> **YOUR TASK**:
Whenever "commits" appears in a line of the entries below, that line counts; give the total only.

Start of INFORMATION

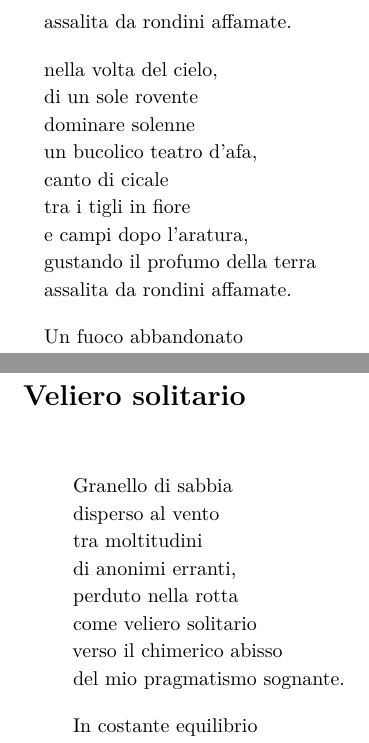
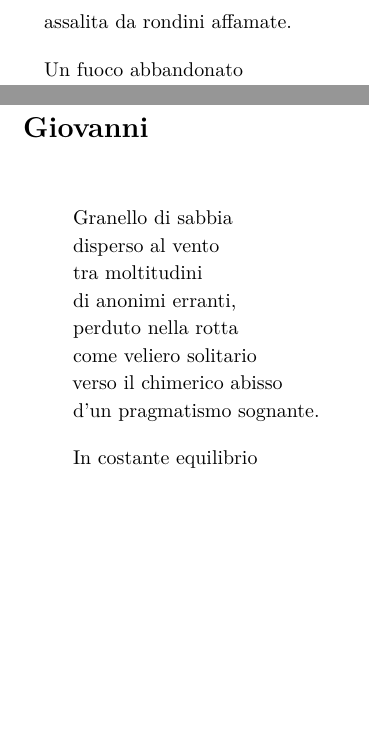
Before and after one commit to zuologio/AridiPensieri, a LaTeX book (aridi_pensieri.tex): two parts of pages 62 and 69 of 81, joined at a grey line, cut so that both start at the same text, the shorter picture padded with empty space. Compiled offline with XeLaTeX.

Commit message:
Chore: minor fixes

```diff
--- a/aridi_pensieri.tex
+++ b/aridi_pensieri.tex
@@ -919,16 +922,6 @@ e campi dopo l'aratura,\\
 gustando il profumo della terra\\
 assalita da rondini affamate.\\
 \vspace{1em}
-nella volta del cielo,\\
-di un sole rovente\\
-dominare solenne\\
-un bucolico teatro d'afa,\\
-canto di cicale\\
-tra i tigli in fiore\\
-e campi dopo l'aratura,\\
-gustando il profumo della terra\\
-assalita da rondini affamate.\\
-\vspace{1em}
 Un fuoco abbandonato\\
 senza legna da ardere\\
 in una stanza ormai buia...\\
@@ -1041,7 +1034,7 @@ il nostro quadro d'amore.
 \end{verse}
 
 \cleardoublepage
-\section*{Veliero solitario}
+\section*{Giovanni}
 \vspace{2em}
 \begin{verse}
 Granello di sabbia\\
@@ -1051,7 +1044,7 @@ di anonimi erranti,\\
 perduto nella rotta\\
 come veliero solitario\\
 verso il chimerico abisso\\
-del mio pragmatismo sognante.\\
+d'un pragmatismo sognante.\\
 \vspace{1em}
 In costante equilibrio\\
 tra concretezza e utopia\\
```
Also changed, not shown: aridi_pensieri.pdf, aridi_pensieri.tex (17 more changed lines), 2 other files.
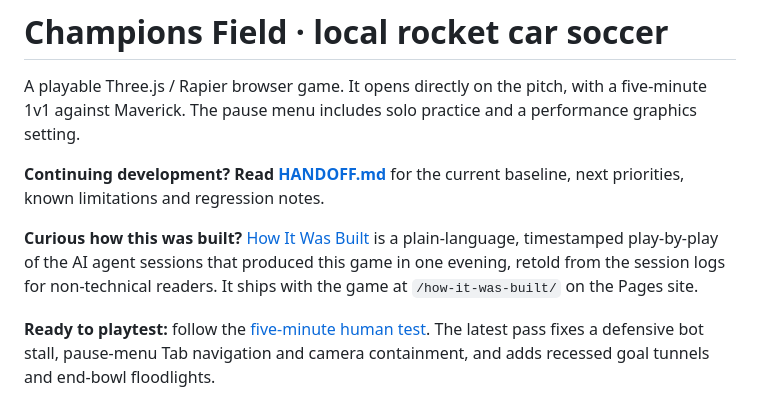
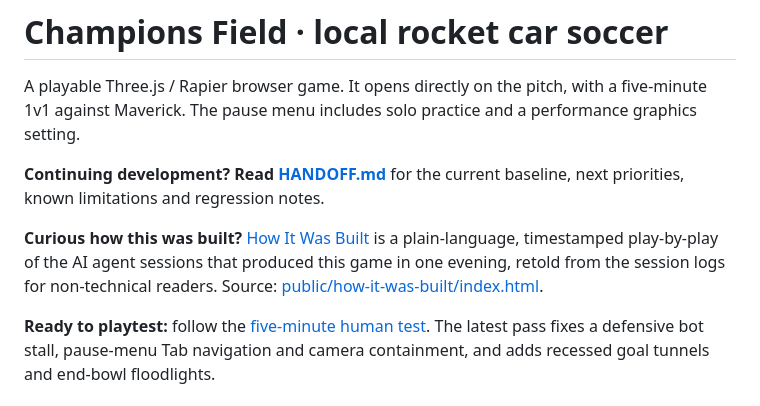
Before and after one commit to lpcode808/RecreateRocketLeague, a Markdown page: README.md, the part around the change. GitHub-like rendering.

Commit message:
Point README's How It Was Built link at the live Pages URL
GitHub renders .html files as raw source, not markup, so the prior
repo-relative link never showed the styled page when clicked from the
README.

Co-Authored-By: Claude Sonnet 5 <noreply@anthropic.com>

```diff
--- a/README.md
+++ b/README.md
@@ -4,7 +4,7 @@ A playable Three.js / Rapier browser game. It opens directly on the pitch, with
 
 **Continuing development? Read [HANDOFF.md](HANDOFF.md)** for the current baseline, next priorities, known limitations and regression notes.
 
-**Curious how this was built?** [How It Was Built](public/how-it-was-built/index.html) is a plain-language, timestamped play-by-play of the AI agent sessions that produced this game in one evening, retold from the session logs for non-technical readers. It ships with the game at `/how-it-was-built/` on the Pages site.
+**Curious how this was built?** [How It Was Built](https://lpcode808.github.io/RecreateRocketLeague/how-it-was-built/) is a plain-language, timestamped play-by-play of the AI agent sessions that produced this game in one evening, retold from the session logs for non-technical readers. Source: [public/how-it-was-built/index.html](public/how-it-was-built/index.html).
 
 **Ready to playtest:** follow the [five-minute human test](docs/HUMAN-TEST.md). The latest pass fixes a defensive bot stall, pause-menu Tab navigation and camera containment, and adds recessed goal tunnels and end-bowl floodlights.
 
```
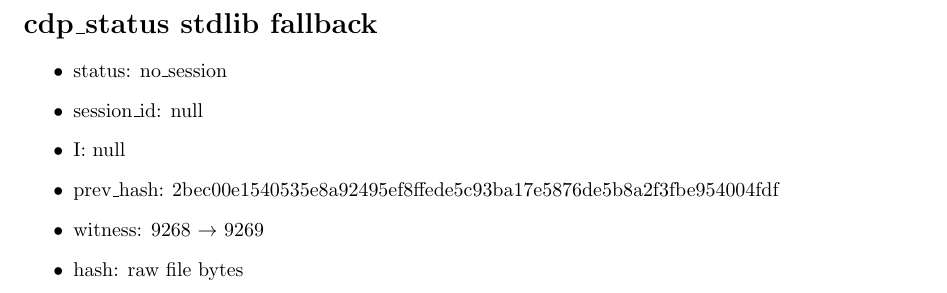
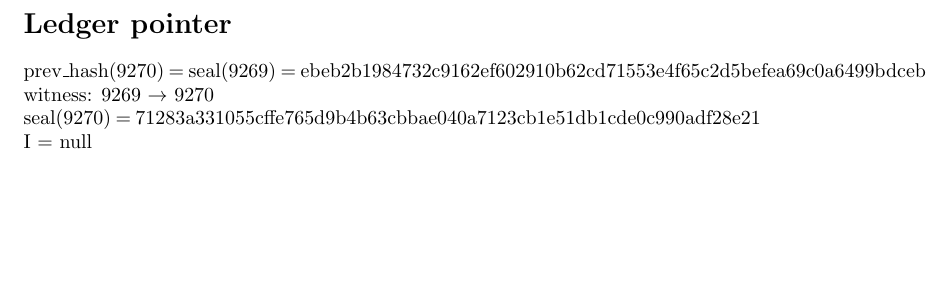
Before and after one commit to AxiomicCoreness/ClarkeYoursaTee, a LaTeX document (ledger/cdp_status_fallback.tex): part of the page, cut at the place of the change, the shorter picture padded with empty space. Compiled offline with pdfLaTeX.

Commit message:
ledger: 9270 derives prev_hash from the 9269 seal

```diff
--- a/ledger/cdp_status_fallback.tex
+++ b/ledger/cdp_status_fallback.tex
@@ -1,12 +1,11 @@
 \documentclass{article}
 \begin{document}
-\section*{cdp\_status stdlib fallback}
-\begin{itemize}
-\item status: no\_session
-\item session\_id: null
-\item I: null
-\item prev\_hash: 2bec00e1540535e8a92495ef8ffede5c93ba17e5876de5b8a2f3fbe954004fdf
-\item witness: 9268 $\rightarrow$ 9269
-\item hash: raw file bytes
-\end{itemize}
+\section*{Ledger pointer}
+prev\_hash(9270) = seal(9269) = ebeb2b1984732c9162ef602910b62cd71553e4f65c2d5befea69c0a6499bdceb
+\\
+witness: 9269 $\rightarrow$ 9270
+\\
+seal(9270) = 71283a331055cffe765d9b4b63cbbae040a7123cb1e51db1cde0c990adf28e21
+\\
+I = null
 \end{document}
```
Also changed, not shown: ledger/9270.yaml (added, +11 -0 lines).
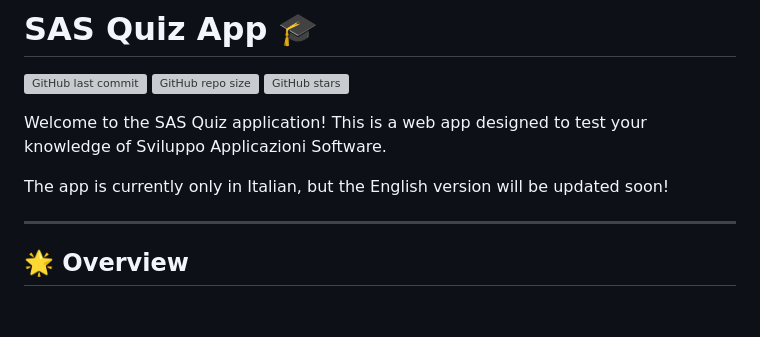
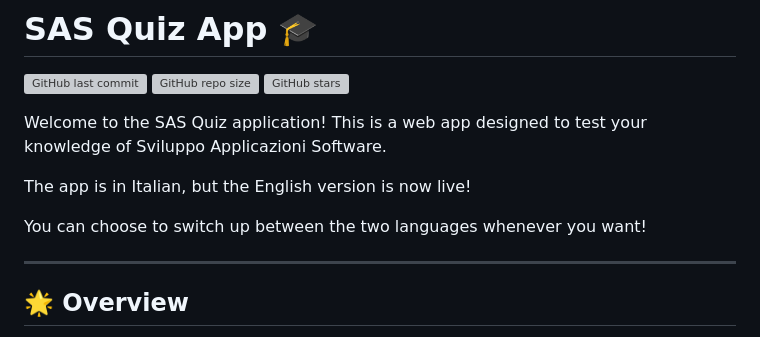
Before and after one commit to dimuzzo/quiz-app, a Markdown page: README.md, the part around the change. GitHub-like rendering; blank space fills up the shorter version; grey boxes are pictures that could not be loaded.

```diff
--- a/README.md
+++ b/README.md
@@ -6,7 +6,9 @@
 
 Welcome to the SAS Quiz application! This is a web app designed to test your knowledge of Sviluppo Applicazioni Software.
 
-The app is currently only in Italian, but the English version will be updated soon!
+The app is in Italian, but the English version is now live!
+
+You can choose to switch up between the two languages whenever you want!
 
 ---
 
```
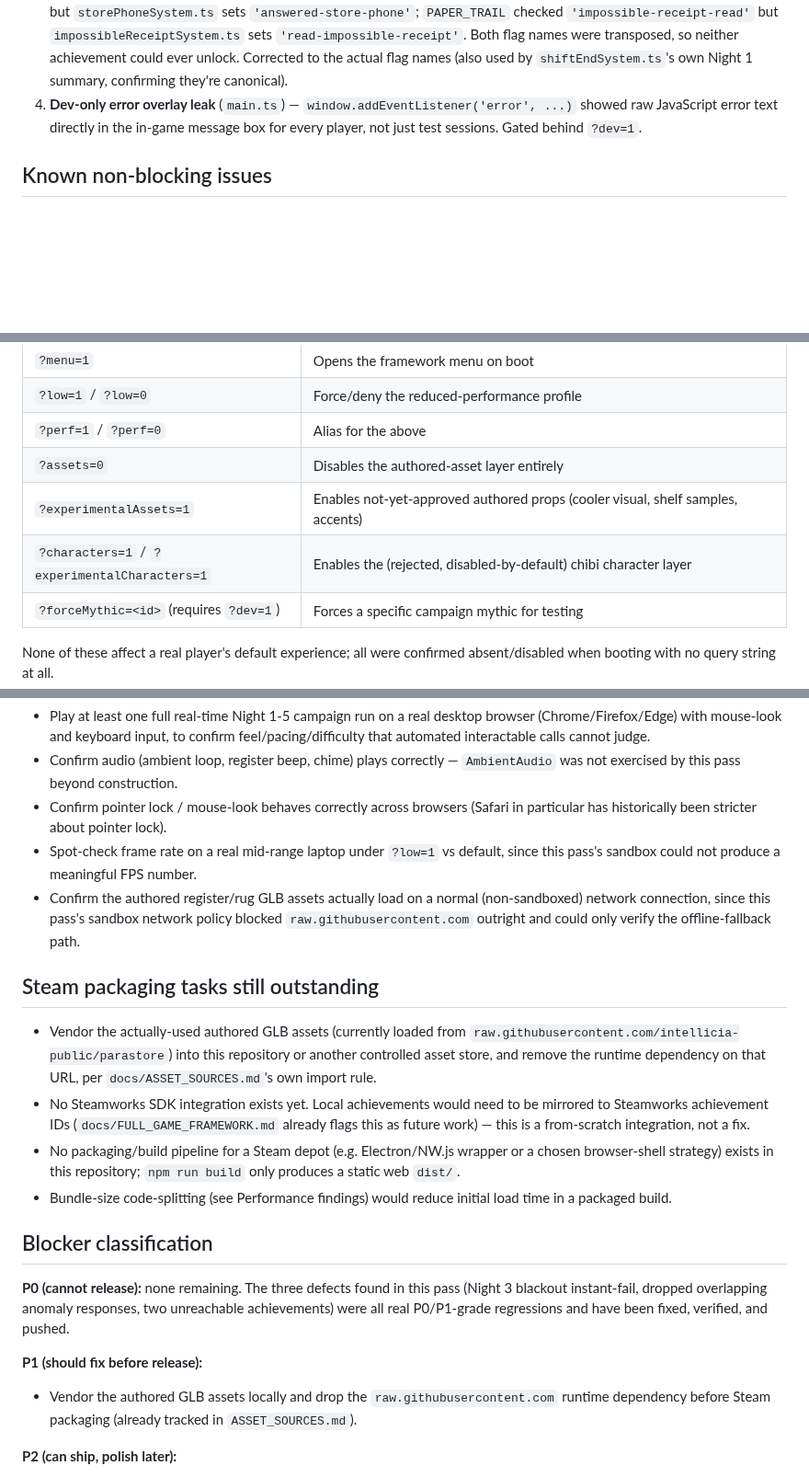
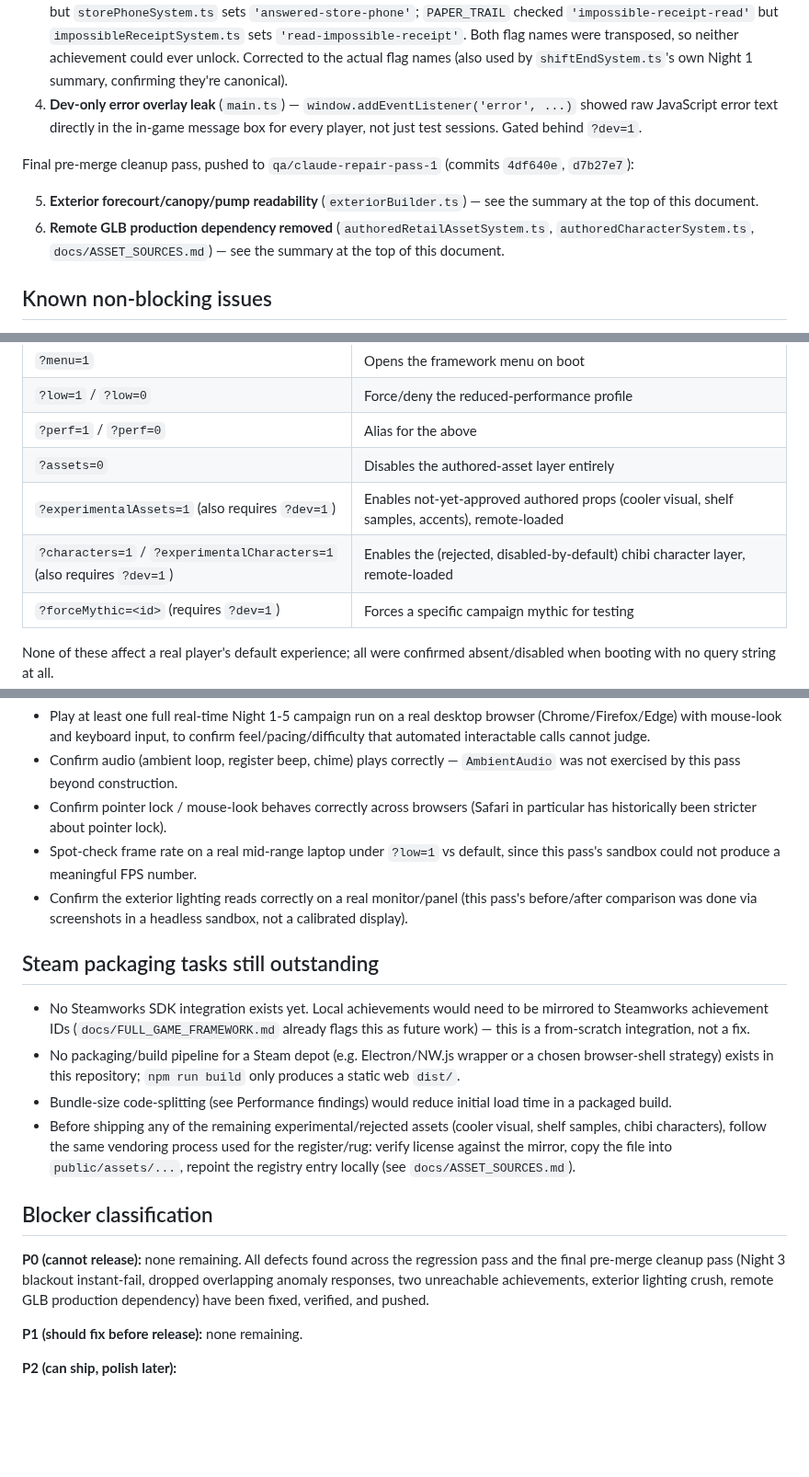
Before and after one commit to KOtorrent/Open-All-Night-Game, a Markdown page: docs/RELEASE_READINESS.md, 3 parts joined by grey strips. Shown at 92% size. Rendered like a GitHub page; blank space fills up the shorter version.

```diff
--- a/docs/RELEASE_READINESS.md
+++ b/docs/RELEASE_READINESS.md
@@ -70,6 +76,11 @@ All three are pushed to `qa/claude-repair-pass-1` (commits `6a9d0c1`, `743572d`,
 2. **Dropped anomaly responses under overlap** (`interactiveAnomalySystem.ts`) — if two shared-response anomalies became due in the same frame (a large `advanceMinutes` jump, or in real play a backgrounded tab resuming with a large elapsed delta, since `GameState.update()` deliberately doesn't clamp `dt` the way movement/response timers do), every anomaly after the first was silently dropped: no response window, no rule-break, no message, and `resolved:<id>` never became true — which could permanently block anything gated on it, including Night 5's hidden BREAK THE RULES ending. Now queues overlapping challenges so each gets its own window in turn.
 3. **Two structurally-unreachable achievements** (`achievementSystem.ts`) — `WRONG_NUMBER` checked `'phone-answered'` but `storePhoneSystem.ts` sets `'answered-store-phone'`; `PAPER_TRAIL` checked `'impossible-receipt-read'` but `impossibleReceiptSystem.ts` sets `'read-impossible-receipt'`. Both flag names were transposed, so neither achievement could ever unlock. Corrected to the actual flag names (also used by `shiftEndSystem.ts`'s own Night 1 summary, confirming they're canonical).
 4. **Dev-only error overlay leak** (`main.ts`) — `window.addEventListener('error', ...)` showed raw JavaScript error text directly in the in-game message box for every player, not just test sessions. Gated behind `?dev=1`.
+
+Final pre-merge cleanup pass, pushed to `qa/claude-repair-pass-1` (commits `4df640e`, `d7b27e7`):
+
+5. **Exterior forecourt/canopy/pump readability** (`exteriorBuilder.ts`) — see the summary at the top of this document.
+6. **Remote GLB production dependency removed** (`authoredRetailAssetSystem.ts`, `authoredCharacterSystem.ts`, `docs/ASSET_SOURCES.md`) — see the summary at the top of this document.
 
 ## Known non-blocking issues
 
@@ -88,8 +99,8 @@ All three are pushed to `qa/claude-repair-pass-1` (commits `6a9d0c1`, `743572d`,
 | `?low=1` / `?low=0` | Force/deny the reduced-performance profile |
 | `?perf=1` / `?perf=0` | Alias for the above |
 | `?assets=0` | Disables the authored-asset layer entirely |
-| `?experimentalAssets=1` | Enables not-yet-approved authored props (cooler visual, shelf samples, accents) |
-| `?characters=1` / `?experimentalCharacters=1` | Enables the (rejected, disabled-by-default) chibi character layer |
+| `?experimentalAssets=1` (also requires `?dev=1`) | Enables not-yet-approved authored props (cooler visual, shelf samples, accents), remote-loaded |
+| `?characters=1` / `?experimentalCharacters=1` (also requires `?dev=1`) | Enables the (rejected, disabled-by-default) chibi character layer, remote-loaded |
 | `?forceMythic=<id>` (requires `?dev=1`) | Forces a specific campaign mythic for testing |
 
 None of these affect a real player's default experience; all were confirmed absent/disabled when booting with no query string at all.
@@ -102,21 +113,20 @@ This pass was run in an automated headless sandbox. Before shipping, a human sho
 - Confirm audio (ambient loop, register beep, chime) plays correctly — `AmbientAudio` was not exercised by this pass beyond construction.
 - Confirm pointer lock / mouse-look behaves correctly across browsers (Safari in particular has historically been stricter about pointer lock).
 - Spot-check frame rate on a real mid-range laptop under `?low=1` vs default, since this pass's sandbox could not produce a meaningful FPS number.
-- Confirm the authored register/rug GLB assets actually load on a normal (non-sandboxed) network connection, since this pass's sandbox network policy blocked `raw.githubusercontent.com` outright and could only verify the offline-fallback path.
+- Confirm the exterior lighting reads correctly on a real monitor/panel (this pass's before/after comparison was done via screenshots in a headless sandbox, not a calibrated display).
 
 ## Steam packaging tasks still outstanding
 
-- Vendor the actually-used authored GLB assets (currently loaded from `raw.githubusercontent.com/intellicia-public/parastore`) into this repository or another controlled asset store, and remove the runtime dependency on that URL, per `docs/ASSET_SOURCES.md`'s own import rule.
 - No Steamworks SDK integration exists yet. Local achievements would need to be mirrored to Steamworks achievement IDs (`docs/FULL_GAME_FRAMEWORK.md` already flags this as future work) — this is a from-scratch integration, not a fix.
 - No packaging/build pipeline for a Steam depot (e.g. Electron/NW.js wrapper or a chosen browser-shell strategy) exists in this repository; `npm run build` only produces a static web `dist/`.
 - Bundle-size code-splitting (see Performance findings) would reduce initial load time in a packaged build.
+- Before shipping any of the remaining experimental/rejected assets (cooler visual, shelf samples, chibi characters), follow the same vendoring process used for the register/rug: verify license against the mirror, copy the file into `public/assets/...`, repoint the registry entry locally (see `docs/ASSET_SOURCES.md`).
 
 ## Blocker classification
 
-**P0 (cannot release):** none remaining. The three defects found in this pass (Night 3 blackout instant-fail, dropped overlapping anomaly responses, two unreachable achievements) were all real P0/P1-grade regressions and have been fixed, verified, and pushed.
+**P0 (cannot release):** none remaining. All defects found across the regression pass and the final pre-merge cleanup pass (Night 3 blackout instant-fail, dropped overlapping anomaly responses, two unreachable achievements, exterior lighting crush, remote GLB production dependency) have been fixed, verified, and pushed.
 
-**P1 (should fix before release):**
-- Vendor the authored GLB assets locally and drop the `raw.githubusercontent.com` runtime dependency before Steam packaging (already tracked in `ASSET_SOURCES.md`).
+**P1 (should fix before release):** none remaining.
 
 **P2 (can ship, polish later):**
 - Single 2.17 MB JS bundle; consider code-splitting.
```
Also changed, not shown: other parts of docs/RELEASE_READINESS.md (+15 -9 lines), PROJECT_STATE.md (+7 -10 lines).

End of INFORMATION

> **ANSWER BOX**:
3